Stoeger A.S., Baotic A., Li D. & Charlton B.D. 2012: Acoustic features indicate arousal in infant giant panda vocalisations. Ethology 118: 896–905. Google Scholar


Wang P., Cao Z., Liu W. & Ye J. 1981: Histological observations of the newborn giant panda. Chin. Sci. Bull. 26: 228. (in Chinese with English summary) Google Scholar


Xue Z., Zhang W., Wang L. et al. 2015: The bamboo-eating giant panda harbors a carnivore-like gut microbiota, with excessive seasonal variations. mBio 6: e00022-15. Google Scholar


Zhang H. & Wang P. 2003: Study on reproduction of giant panda. China Forest Press, Beijing. Google Scholar


Zhang T., Watson D.G., Zhang R. et al. 2016a: Changeover from signalling to energy-provisioning lipids during transition from colostrum to mature milk in the giant panda (Ailuropoda melanoleuca). Sci. Rep. 6: 36141. Google Scholar


Zhang T., Zhang R., Zhang L. et al. 2015: Changes in the milk metabolome of the giant panda (Ailuropoda melanoleuca) with time after birth - three phases in early lactation and progressive individual differences. PLOS ONE 10: e0143417. Google Scholar


Zhang Z. & Wei F. 2006: Giant panda ex-situ conservation theory and practice. Science Press, Beijing. Google Scholar


Zhang Z., Hou R., Lan J. et al. 2016b: Analysis of the breast milk of giant pandas (Ailuropoda melanoleuca) and the preparation of substitutes. J. Vet. Med. Sci. 78: 747–754. Google Scholar


Zhao H., Yang J.-R., Xu H. & Zhang J. 2010: Pseudogenization of the umami taste receptor gene Tas1r1 in the giant panda coincided with its dietary switch to bamboo. Mol. Biol. Evol. 27: 2669–2673. Google Scholar


Zhi L., Wenshi P., Xiaojian Z. et al. 2000: What has the panda taught us? In: Entwistle A. & Dunstone N. (eds.), Priorities for the conservation of mammalian diversity: has the panda had its day? Cambridge Press, Cambridge: 325–334. Google Scholar

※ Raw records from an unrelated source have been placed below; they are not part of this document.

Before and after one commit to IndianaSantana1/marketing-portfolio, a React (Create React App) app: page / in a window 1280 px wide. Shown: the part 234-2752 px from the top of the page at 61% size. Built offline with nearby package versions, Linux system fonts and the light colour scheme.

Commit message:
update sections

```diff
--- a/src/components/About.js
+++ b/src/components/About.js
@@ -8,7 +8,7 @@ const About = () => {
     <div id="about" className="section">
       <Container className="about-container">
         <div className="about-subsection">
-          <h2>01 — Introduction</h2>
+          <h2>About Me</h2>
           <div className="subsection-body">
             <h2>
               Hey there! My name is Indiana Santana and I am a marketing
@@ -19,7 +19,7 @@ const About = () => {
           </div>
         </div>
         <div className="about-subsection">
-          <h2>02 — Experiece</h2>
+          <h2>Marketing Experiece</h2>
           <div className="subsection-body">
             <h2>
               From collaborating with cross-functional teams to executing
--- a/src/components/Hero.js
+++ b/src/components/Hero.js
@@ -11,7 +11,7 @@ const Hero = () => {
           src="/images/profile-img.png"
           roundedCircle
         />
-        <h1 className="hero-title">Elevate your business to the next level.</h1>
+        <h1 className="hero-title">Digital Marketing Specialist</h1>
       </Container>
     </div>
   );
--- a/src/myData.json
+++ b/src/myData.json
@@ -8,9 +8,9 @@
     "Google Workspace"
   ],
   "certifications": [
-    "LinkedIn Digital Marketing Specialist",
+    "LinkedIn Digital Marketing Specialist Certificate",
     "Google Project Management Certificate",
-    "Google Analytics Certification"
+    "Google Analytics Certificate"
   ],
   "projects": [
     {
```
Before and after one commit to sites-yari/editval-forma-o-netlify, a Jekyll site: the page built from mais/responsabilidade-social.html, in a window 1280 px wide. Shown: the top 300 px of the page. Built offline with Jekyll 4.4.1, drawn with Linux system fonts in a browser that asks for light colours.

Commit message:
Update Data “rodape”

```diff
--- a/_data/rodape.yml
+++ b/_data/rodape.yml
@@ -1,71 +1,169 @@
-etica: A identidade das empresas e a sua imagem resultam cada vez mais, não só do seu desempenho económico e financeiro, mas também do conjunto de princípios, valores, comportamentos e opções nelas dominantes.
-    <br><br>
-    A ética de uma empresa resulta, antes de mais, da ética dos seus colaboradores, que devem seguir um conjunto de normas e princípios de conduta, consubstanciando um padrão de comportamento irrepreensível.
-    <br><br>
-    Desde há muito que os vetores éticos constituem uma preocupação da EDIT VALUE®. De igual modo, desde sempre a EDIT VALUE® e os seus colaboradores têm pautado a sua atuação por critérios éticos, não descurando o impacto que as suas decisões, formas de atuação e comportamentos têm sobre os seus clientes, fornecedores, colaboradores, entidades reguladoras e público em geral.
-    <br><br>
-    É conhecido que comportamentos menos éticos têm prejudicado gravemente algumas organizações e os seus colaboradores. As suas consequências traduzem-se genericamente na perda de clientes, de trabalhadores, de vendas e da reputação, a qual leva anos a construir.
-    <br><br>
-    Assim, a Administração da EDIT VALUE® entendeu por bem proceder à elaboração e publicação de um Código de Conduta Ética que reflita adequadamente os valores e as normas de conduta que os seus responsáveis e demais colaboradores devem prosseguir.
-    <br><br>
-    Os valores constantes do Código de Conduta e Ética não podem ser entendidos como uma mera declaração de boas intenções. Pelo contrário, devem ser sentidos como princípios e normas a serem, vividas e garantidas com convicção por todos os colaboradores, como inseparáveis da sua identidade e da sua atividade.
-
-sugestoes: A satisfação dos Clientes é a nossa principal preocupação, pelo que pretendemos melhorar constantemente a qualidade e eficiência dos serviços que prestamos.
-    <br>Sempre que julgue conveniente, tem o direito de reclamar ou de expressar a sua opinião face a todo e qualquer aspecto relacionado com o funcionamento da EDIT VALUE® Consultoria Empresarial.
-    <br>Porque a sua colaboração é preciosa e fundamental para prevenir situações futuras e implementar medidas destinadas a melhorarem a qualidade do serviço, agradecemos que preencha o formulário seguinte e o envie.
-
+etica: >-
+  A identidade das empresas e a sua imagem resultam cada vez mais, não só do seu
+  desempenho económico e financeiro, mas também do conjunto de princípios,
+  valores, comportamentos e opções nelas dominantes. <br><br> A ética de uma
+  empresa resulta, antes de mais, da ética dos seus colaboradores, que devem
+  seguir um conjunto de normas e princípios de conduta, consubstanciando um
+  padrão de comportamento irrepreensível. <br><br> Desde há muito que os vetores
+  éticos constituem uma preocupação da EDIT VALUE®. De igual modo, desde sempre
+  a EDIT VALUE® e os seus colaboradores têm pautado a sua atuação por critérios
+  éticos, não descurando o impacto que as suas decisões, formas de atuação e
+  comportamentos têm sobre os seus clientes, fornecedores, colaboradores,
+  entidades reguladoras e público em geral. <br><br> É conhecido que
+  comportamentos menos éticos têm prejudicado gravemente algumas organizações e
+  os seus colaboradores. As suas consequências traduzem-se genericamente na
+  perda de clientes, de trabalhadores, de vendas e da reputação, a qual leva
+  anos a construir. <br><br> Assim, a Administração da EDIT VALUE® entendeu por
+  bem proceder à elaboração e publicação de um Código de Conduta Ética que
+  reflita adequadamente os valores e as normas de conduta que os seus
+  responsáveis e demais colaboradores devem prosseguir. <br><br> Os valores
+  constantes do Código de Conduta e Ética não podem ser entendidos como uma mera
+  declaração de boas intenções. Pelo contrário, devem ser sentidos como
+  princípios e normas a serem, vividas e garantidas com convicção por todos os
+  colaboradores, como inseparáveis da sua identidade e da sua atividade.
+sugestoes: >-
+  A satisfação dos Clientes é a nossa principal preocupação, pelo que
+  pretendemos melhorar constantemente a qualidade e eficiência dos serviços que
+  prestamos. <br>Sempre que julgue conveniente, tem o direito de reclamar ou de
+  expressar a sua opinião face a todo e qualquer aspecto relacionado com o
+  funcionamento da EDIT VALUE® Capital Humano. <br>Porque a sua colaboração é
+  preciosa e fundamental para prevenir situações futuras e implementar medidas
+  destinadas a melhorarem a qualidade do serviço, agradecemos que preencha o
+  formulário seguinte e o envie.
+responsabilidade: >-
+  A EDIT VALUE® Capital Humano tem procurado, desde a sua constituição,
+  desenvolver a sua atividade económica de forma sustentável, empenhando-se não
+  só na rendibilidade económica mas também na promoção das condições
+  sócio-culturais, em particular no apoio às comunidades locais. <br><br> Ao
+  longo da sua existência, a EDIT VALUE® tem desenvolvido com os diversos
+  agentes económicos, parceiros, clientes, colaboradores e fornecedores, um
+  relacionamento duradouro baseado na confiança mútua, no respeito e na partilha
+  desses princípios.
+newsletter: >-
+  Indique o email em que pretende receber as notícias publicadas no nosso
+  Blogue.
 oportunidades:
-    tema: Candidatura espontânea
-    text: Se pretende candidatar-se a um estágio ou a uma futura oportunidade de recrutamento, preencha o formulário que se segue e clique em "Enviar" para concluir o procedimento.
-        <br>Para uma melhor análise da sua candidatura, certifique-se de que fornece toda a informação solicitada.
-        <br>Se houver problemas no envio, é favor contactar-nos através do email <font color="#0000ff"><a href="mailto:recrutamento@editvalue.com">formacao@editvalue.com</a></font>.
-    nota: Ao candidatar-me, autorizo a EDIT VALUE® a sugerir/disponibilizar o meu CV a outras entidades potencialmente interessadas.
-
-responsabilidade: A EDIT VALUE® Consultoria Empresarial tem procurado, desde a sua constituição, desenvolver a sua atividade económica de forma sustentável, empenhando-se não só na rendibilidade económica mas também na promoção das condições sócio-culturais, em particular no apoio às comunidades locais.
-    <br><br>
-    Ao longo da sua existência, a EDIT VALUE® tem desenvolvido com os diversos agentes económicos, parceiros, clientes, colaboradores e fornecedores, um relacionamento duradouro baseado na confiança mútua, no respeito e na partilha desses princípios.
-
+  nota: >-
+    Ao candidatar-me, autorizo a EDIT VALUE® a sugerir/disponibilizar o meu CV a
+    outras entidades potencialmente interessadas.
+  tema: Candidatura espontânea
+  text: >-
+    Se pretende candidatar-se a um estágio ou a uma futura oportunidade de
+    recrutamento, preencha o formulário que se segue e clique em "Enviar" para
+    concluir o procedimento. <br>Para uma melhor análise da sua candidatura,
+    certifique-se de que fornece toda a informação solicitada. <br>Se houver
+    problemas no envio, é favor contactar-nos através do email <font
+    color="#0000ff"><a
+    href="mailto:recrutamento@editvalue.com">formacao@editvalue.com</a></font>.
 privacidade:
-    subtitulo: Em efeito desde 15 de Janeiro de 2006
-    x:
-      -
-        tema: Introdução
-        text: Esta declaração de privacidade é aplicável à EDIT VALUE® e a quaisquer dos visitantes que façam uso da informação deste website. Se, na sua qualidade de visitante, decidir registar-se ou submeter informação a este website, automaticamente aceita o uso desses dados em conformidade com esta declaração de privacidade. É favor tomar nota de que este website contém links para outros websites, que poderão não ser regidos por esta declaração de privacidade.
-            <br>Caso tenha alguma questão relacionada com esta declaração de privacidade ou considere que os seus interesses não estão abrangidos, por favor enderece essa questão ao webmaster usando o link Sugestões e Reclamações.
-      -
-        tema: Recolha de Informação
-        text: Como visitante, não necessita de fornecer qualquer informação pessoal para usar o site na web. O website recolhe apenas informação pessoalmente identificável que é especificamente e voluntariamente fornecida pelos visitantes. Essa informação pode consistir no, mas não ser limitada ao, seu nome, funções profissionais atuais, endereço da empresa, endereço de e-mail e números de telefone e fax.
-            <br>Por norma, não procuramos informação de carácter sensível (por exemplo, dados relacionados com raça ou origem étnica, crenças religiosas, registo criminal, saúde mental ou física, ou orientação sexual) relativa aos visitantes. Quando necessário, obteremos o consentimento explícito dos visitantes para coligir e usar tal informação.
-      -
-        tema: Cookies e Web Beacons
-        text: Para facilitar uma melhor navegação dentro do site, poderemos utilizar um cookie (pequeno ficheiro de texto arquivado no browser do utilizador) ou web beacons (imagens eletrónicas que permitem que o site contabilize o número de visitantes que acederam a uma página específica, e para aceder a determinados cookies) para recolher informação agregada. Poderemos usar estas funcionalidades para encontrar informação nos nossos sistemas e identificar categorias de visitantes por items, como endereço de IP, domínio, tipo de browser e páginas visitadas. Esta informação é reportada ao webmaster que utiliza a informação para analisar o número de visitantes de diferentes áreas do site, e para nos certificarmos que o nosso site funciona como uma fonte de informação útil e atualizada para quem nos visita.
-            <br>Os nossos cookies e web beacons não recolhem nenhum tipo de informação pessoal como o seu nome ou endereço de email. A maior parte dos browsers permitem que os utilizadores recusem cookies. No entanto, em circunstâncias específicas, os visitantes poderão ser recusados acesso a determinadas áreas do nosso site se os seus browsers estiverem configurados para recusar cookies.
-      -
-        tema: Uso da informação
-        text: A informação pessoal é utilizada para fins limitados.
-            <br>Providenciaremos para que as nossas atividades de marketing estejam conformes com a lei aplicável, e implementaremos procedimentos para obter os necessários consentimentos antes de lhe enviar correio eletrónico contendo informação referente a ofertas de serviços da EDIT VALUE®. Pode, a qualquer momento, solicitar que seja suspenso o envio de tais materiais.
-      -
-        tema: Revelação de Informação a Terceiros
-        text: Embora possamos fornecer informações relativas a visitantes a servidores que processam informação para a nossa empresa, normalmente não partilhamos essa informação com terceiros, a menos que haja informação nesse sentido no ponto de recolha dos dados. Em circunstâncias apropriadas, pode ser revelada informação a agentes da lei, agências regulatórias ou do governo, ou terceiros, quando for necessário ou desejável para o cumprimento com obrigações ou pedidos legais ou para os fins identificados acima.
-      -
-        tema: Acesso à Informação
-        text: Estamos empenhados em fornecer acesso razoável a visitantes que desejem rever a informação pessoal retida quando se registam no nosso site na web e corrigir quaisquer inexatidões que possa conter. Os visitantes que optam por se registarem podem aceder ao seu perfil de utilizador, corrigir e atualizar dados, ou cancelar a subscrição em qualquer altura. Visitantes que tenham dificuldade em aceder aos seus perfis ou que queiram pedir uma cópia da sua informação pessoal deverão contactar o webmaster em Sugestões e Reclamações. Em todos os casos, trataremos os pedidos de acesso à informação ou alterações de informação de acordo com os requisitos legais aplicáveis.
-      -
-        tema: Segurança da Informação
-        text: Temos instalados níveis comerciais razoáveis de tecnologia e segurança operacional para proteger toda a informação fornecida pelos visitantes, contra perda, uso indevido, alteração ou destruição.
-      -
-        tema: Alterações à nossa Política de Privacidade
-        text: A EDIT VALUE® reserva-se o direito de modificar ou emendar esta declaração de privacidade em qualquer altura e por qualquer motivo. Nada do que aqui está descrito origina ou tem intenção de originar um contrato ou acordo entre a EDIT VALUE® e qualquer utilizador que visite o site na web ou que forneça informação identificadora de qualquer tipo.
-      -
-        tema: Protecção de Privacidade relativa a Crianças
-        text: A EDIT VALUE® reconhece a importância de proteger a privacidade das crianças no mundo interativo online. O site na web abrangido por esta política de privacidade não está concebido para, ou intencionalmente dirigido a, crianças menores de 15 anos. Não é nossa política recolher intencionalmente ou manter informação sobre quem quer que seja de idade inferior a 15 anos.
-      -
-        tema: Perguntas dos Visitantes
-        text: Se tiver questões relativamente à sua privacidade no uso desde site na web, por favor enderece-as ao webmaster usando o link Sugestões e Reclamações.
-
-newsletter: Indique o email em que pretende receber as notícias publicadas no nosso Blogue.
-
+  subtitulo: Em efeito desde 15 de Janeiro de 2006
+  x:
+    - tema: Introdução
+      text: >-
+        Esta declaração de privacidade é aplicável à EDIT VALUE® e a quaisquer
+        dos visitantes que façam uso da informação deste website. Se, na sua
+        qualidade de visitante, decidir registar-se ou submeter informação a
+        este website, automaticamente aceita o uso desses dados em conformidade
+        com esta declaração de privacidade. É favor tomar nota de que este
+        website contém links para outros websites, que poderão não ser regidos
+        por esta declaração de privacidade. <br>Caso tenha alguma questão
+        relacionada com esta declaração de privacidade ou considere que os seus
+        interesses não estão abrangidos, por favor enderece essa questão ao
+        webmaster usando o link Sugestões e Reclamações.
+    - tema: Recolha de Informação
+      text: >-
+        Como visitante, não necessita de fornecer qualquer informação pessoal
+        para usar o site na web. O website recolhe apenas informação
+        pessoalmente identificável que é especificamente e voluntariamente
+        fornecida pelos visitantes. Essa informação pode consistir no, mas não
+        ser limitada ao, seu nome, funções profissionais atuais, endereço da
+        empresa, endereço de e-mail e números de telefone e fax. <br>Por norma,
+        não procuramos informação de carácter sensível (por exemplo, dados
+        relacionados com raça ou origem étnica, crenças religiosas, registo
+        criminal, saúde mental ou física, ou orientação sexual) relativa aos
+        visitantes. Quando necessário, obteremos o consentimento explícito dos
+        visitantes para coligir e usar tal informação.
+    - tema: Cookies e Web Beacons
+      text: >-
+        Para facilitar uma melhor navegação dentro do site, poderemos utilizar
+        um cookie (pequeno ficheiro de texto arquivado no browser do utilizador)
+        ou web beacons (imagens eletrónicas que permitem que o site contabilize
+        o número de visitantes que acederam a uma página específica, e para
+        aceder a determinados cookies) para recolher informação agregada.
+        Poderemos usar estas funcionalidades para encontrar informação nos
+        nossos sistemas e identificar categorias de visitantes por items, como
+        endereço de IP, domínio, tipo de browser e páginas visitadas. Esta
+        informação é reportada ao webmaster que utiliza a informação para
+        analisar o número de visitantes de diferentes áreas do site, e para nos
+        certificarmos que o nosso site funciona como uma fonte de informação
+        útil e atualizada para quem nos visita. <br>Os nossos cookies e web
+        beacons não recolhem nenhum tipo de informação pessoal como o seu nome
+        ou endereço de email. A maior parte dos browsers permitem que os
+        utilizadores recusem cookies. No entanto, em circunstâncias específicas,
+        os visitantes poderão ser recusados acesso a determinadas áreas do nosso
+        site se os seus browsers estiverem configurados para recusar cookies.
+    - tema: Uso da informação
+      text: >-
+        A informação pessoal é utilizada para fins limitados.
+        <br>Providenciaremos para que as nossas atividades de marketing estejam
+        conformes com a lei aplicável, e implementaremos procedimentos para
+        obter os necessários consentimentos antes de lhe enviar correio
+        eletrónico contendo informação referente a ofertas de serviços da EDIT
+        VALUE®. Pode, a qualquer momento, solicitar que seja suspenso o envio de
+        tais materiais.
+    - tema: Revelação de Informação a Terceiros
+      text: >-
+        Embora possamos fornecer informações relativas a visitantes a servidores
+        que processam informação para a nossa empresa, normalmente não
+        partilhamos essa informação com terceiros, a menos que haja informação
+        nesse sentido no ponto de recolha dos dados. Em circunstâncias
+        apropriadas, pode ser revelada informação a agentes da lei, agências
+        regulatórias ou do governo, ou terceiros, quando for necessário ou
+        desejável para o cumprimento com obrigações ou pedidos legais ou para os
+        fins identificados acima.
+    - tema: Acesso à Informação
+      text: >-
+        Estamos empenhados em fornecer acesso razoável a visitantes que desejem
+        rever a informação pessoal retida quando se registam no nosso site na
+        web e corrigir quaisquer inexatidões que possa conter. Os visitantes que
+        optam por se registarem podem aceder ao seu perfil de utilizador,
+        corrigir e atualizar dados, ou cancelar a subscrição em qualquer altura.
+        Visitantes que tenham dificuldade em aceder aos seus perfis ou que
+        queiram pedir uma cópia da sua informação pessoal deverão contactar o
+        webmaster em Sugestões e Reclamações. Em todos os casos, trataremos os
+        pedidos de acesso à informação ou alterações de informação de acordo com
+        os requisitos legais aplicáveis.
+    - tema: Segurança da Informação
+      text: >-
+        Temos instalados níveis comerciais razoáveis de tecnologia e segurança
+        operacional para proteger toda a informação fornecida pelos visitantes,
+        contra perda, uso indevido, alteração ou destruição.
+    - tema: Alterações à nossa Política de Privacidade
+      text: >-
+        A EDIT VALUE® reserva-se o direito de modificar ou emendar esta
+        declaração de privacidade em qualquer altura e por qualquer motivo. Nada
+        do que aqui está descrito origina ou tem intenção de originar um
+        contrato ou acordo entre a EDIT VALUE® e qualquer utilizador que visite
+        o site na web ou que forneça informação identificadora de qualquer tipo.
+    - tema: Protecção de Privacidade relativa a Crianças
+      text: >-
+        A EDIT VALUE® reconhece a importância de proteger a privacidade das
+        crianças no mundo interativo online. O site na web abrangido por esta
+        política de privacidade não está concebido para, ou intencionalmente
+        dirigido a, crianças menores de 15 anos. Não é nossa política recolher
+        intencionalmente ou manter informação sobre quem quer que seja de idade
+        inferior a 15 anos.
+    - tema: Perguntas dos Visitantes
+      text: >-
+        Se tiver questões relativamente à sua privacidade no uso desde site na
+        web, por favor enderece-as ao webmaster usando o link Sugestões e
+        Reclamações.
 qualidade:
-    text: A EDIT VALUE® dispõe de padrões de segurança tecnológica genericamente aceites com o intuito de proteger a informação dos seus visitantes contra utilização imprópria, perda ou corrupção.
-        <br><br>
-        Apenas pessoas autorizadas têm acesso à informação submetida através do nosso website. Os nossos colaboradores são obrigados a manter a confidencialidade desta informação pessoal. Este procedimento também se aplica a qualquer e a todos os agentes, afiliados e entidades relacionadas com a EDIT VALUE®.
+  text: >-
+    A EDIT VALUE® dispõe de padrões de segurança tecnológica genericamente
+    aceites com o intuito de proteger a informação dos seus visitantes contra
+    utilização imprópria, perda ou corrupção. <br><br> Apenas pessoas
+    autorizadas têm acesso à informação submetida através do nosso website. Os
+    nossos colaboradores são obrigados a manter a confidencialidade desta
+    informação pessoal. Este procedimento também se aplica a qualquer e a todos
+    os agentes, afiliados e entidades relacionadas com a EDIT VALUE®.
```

Zhu X., Lindburg D.G., Pan W. et al. 2001: The reproductive strategy of giant pandas (Ailuropoda melanoleuca): infant growth and development and mother - infant relationships. J. Zool. Lond. 253: 141–155. Google Scholar
Xiangming Huang, Mingxi Li, Fei Xue, Chengdong Wang, Zhihe Zhang, Kongju Wu, Kuixing Yang, and Dunwu Qi "Rapid milk intake of captive giant panda cubs during the early growth stages," Folia Zoologica 67(3-4), 179-185, (1 December 2018).
Received: 11 July 2018; Accepted: 24 September 2018; Published: 1 December 2018

body weight
Parental care
rapid development
survival strategy
Get copyright permission
Back to Top